BY: VIVI ASSOR
COVER ART: JULIANNA LUKACS
The fashion industry is widely known for being a dynamic, fast-paced, and competitive market; this holds true for both designers and the various stores who compete for consumer sales and loyalty. It is very common to see clothing stores at the top of the market suddenly plummet to bankruptcy in just a few short years, which is why the long-lasting reign of Bloomingdales within the American retail industry is quite revolutionary.
Founded by Joseph and Lyman Bloomingdale, Bloomingdale’s Department Store opened in 1872 with humble beginnings on 56th St and Third Avenue in the ever-growing city of Manhattan. Unlike most fashion retailers in the late 1800s, the Bloomingdale brothers specialized in more than just one type of garment and sold a variety of European styles, the beginning of what would become a “department store.” 150 years later, Bloomingdales has 56 stores across the US and an online global presence in over 91 countries, continuing to be trend setters within the fashion industry and financially superior than their competitors with an annual revenue equal to $1.072 billion and a market share of 5.1% as of 2020.
With the tumultuous nature of the fashion/retail industry, many wonder how Bloomingdales has been able to stay in business and remain competitive within the market for nearly two decades. The answer lies within their marketing campaigns and advertising skills that have continuously made Bloomingdales more than just a department store but rather an entire high-fashion experience available to any American consumer. In the early 1900s, as the NYC transportation system grew, Bloomingdale's catchy slogan, “All cars transfer to Bloomingdales,” became a reality as more consumers fell in love with their unique boutiques-within- a-store approach. When print ads were no longer enough to capture consumers' attention, Bloomingdales became the stage for gala events and fashion shows in the 1940s, equipped with music, lighting and sophistication.

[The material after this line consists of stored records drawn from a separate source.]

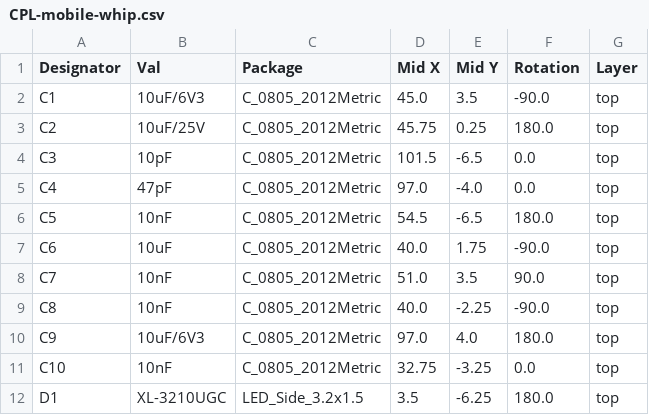
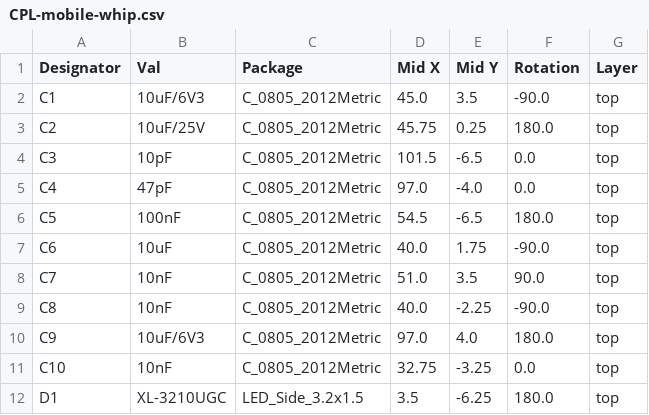
Before and after one commit to skuep/Mobile-Whip, a CSV file: kicad/mobile-whip/jlcpcb/production_files/CPL-mobile-whip.csv, drawn as a sheet; only a part is shown.

```diff
--- a/kicad/mobile-whip/jlcpcb/production_files/CPL-mobile-whip.csv
+++ b/kicad/mobile-whip/jlcpcb/production_files/CPL-mobile-whip.csv
@@ -5,3 +5,3 @@ C3,10pF,C_0805_2012Metric,101.5,-6.5,0.0,top
 C4,47pF,C_0805_2012Metric,97.0,-4.0,0.0,top
-C5,10nF,C_0805_2012Metric,54.5,-6.5,180.0,top
+C5,100nF,C_0805_2012Metric,54.5,-6.5,180.0,top
 C6,10uF,C_0805_2012Metric,40.0,1.75,-90.0,top
```
Also changed, not shown: kicad/mobile-whip/jlcpcb/production_files/BOM-mobile-whip.csv, 4 other files.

Among all their marketing campaigns, the most successful is undoubtedly the famous “Brown Bag.” Introduced in 1973 by Marvin Traub, the Brown Bag is one of the most remarkable marketing vehicles in the industry due to its sheer simplicity. Despite Traub leaving the store’s name off the bag completely—a radical innovation at the time that is still rarely seen today—the Brown Bag has become an iconic symbol within the fashion industry, as well as an efficient marketing tool that allows customers to identify and connect with the Bloomingdale's brand within seconds. All of these strategic marketing choices gave Bloomingdales the clout it needed to attract the top designers within the industry; Halston was one of the first to join in the late 60s, followed by Ralph Lauren in ‘67 who obtained his first breakthrough into the industry through his Bloomingdales boutique. Bloomingdales also gave early designers such as Calvin Klein and Perry Ellis a platform to succeed, developing strong relationships with the industry’s top suppliers.
Bloomingdale's strategic and innovative marketing techniques, coupled with their continuous dedication to working with influential and current designers to ensure their stores don’t fall behind the trends, has allowed their department stores to succeed despite the hardships of the retail industry. Bloomingdales has triumphantly become an icon in the fashion industry and a staple to every American consumer across the country, and will continue to be for many years to come.